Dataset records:
◆ ◆ ◆ ◆ ◆ ◆ ◆

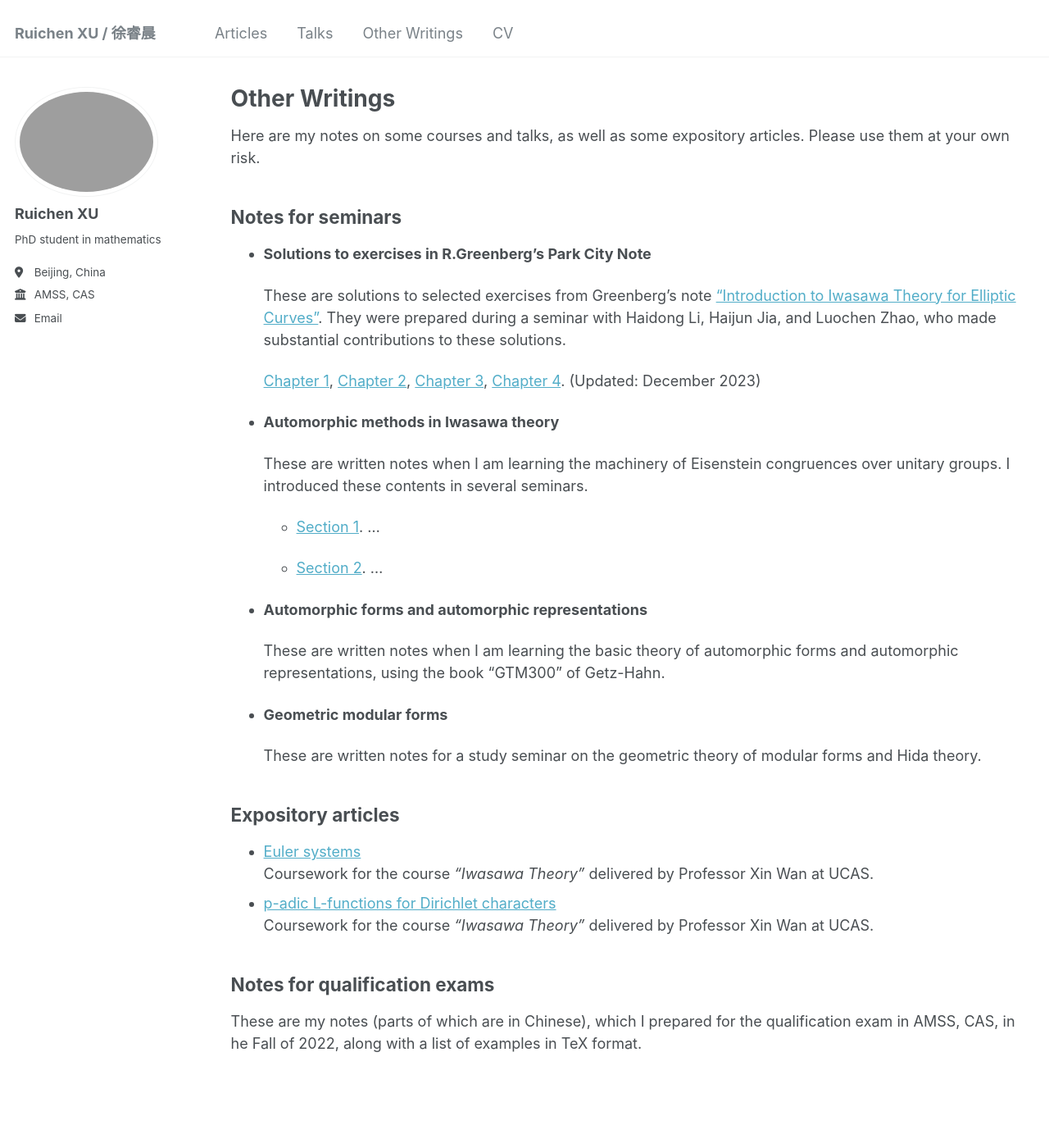
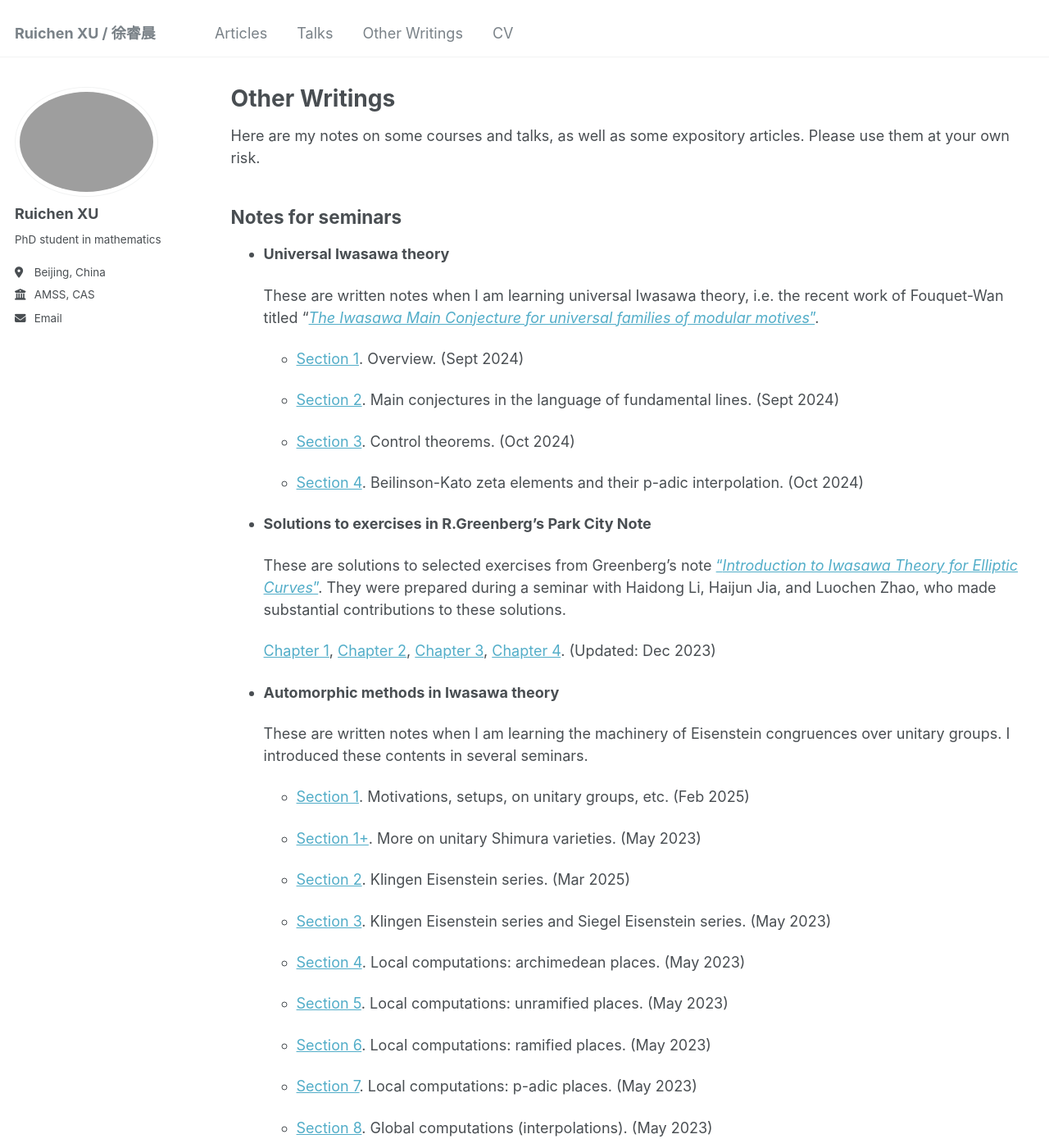
Before and after one commit to XuRuichen98/XuRuichen98.github.io, a Jekyll site: the page built from _pages/writings.md, in a window 1280 px wide and 1400 px high. Shown: the whole window at 82% size. Built offline with Jekyll 4.4.1, drawn with Linux system fonts in a browser that asks for light colours; some of the changed text lies outside the part shown.

Commit message:
Update writings

```diff
--- a/_pages/writings.md
+++ b/_pages/writings.md
@@ -11,37 +11,75 @@ Here are my notes on some courses and talks, as well as some expository articles
 
 ## Notes for seminars
 
+- **Universal Iwasawa theory**
+
+  These are written notes when I am learning universal Iwasawa theory, i.e. the recent work of Fouquet-Wan titled "[*The Iwasawa Main Conjecture for universal families of modular motives*"](https://arxiv.org/abs/2107.13726).
+
+  - [Section 1](../files/universal/Talk01.pdf). Overview. (Sept 2024)
+
+  - [Section 2](../files/universal/Talk02.pdf). Main conjectures in the language of fundamental lines. (Sept 2024)
+
+  - [Section 3](../files/universal/Talk03.pdf). Control theorems. (Oct 2024)
+
+  - [Section 4](../files/universal/Talk04.pdf). Beilinson-Kato zeta elements and their p-adic interpolation. (Oct 2024)
+
 - **Solutions to exercises in R.Greenberg's Park City Note**
 
-  These are solutions to selected exercises from Greenberg's note ["Introduction to Iwasawa Theory for Elliptic Curves"](http://www.ams.org/pcms/009).  They were prepared during a seminar with Haidong Li, Haijun Jia, and Luochen Zhao, who made substantial contributions to these solutions.
+  These are solutions to selected exercises from Greenberg's note ["*Introduction to Iwasawa Theory for Elliptic Curves*"](http://www.ams.org/pcms/009).  They were prepared during a seminar with Haidong Li, Haijun Jia, and Luochen Zhao, who made substantial contributions to these solutions.
 
-  [Chapter 1](../files/greenberg/Greenberg1.pdf), [Chapter 2](../files/greenberg/Greenberg2.pdf), [Chapter 3](../files/greenberg/Greenberg3.pdf), [Chapter 4](../files/greenberg/Greenberg4.pdf). (Updated: December 2023)
+  [Chapter 1](../files/greenberg/Greenberg1.pdf), [Chapter 2](../files/greenberg/Greenberg2.pdf), [Chapter 3](../files/greenberg/Greenberg3.pdf), [Chapter 4](../files/greenberg/Greenberg4.pdf). (Updated: Dec 2023)
 
 - **Automorphic methods in Iwasawa theory**
 
   These are written notes when I am learning the machinery of Eisenstein congruences over unitary groups. I introduced these contents in several seminars.
 
-  - [Section 1](rien). ...
+  - [Section 1](../files/eisenstein/Talk01.pdf). Motivations, setups, on unitary groups, etc. (Feb 2025)
 
-  - [Section 2](rien). ...
+  - [Section 1+](../files/eisenstein/Talk01p.pdf). More on unitary Shimura varieties. (May 2023)
+
+  - [Section 2](../files/eisenstein/Talk02.pdf). Klingen Eisenstein series. (Mar 2025)
+
+  - [Section 3](../files/eisenstein/Talk03.pdf). Klingen Eisenstein series and Siegel Eisenstein series. (May 2023)
+
+  - [Section 4](../files/eisenstein/Talk04.pdf). Local computations: archimedean places. (May 2023)
+
+  - [Section 5](../files/eisenstein/Talk05.pdf). Local computations: unramified places. (May 2023)
+
+  - [Section 6](../files/eisenstein/Talk06.pdf). Local computations: ramified places. (May 2023)
+
+  - [Section 7](../files/eisenstein/Talk07.pdf). Local computations: p-adic places. (May 2023)
+
+  - [Section 8](../files/eisenstein/Talk08.pdf). Global computations (interpolations). (May 2023)
+
+  We shall expand these notes to include more Galois-theoretic stuffs and TeXify them as a part of my thesis. For example:
+
+  - [Section 9](../files/eisenstein/Talk09.pdf). Axiomatic Lattice construction. (Nov 2023)
+
+- **Geometric modular forms**
+
+  These are written notes for a study seminar on the geometric theory of modular forms and Hida theory.
+
+  - [Section 1](../files/modularforms/Talk01.pdf). Algebro-geometric introduction to modular forms. (Mar 2023)
+
+  - [Section 2](../files/modularforms/Talk02.pdf). Hida theory over GL_2. (Mar 2023)
+
+  - [Section 3](../files/modularforms/Talk03.pdf). p-adic modular forms, more on Hida theory. (Mar 2023)
 
 - **Automorphic forms and automorphic representations**
 
   These are written notes when I am learning the basic theory of automorphic forms and automorphic representations, using the book "GTM300" of Getz-Hahn.
 
-- **Geometric modular forms**
-
-  These are written notes for a study seminar on the geometric theory of modular forms and Hida theory.
-
 ## Expository articles
 
 - [Euler systems](../files/writings/Note_on_Euler_System.pdf)
-  Coursework for the course *"Iwasawa Theory"* delivered by Professor Xin Wan at UCAS.
+  Coursework for the course *"Iwasawa Theory"* delivered by Professor Xin Wan at UCAS.  This is based on Chapters 1 to 3 of Rubin's book "*Euler systems*".
 - [p-adic L-functions for Dirichlet characters](../files/writings/Note_on_p_adic_L_function_of_Dirichlet_characters.pdf)
   Coursework for the course *"Iwasawa Theory"* delivered by Professor Xin Wan at UCAS.
 
-
-
 ## Notes for qualification exams
 
-These are my notes (parts of which are in Chinese), which I prepared for the qualification exam in AMSS, CAS, in he Fall of 2022, along with a list of examples in TeX format.
+These are my notes (parts of which are in Chinese), which I prepared for the qualification exam in AMSS, CAS, in the Fall of 2022, along with a list of examples in TeX format.
+
+- [Example-based exercises in algebra](../files/qualify/examples.pdf).
+
+More to be continued.
```
Also changed, not shown: 18 other files.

◆ ◆ ◆ ◆ ◆ ◆ ◆

*TASK OBJECTIVE*
Would you repeat the entries exactly, but with no pictures?

*RESULT FOR THIS TASK*
Before and after one commit to XuRuichen98/XuRuichen98.github.io, a Jekyll site: the page built from _pages/writings.md, in a window 1280 px wide and 1400 px high. Shown: the whole window at 82% size. Built offline with Jekyll 4.4.1, drawn with Linux system fonts in a browser that asks for light colours; some of the changed text lies outside the part shown.

Commit message:
Update writings

```diff
--- a/_pages/writings.md
+++ b/_pages/writings.md
@@ -11,37 +11,75 @@ Here are my notes on some courses and talks, as well as some expository articles
 
 ## Notes for seminars
 
+- **Universal Iwasawa theory**
+
+  These are written notes when I am learning universal Iwasawa theory, i.e. the recent work of Fouquet-Wan titled "[*The Iwasawa Main Conjecture for universal families of modular motives*"](https://arxiv.org/abs/2107.13726).
+
+  - [Section 1](../files/universal/Talk01.pdf). Overview. (Sept 2024)
+
+  - [Section 2](../files/universal/Talk02.pdf). Main conjectures in the language of fundamental lines. (Sept 2024)
+
+  - [Section 3](../files/universal/Talk03.pdf). Control theorems. (Oct 2024)
+
+  - [Section 4](../files/universal/Talk04.pdf). Beilinson-Kato zeta elements and their p-adic interpolation. (Oct 2024)
+
 - **Solutions to exercises in R.Greenberg's Park City Note**
 
-  These are solutions to selected exercises from Greenberg's note ["Introduction to Iwasawa Theory for Elliptic Curves"](http://www.ams.org/pcms/009).  They were prepared during a seminar with Haidong Li, Haijun Jia, and Luochen Zhao, who made substantial contributions to these solutions.
+  These are solutions to selected exercises from Greenberg's note ["*Introduction to Iwasawa Theory for Elliptic Curves*"](http://www.ams.org/pcms/009).  They were prepared during a seminar with Haidong Li, Haijun Jia, and Luochen Zhao, who made substantial contributions to these solutions.
 
-  [Chapter 1](../files/greenberg/Greenberg1.pdf), [Chapter 2](../files/greenberg/Greenberg2.pdf), [Chapter 3](../files/greenberg/Greenberg3.pdf), [Chapter 4](../files/greenberg/Greenberg4.pdf). (Updated: December 2023)
+  [Chapter 1](../files/greenberg/Greenberg1.pdf), [Chapter 2](../files/greenberg/Greenberg2.pdf), [Chapter 3](../files/greenberg/Greenberg3.pdf), [Chapter 4](../files/greenberg/Greenberg4.pdf). (Updated: Dec 2023)
 
 - **Automorphic methods in Iwasawa theory**
 
   These are written notes when I am learning the machinery of Eisenstein congruences over unitary groups. I introduced these contents in several seminars.
 
-  - [Section 1](rien). ...
+  - [Section 1](../files/eisenstein/Talk01.pdf). Motivations, setups, on unitary groups, etc. (Feb 2025)
 
-  - [Section 2](rien). ...
+  - [Section 1+](../files/eisenstein/Talk01p.pdf). More on unitary Shimura varieties. (May 2023)
+
+  - [Section 2](../files/eisenstein/Talk02.pdf). Klingen Eisenstein series. (Mar 2025)
+
+  - [Section 3](../files/eisenstein/Talk03.pdf). Klingen Eisenstein series and Siegel Eisenstein series. (May 2023)
+
+  - [Section 4](../files/eisenstein/Talk04.pdf). Local computations: archimedean places. (May 2023)
+
+  - [Section 5](../files/eisenstein/Talk05.pdf). Local computations: unramified places. (May 2023)
+
+  - [Section 6](../files/eisenstein/Talk06.pdf). Local computations: ramified places. (May 2023)
+
+  - [Section 7](../files/eisenstein/Talk07.pdf). Local computations: p-adic places. (May 2023)
+
+  - [Section 8](../files/eisenstein/Talk08.pdf). Global computations (interpolations). (May 2023)
+
+  We shall expand these notes to include more Galois-theoretic stuffs and TeXify them as a part of my thesis. For example:
+
+  - [Section 9](../files/eisenstein/Talk09.pdf). Axiomatic Lattice construction. (Nov 2023)
+
+- **Geometric modular forms**
+
+  These are written notes for a study seminar on the geometric theory of modular forms and Hida theory.
+
+  - [Section 1](../files/modularforms/Talk01.pdf). Algebro-geometric introduction to modular forms. (Mar 2023)
+
+  - [Section 2](../files/modularforms/Talk02.pdf). Hida theory over GL_2. (Mar 2023)
+
+  - [Section 3](../files/modularforms/Talk03.pdf). p-adic modular forms, more on Hida theory. (Mar 2023)
 
 - **Automorphic forms and automorphic representations**
 
   These are written notes when I am learning the basic theory of automorphic forms and automorphic representations, using the book "GTM300" of Getz-Hahn.
 
-- **Geometric modular forms**
-
-  These are written notes for a study seminar on the geometric theory of modular forms and Hida theory.
-
 ## Expository articles
 
 - [Euler systems](../files/writings/Note_on_Euler_System.pdf)
-  Coursework for the course *"Iwasawa Theory"* delivered by Professor Xin Wan at UCAS.
+  Coursework for the course *"Iwasawa Theory"* delivered by Professor Xin Wan at UCAS.  This is based on Chapters 1 to 3 of Rubin's book "*Euler systems*".
 - [p-adic L-functions for Dirichlet characters](../files/writings/Note_on_p_adic_L_function_of_Dirichlet_characters.pdf)
   Coursework for the course *"Iwasawa Theory"* delivered by Professor Xin Wan at UCAS.
 
-
-
 ## Notes for qualification exams
 
-These are my notes (parts of which are in Chinese), which I prepared for the qualification exam in AMSS, CAS, in he Fall of 2022, along with a list of examples in TeX format.
+These are my notes (parts of which are in Chinese), which I prepared for the qualification exam in AMSS, CAS, in the Fall of 2022, along with a list of examples in TeX format.
+
+- [Example-based exercises in algebra](../files/qualify/examples.pdf).
+
+More to be continued.
```
Also changed, not shown: 18 other files.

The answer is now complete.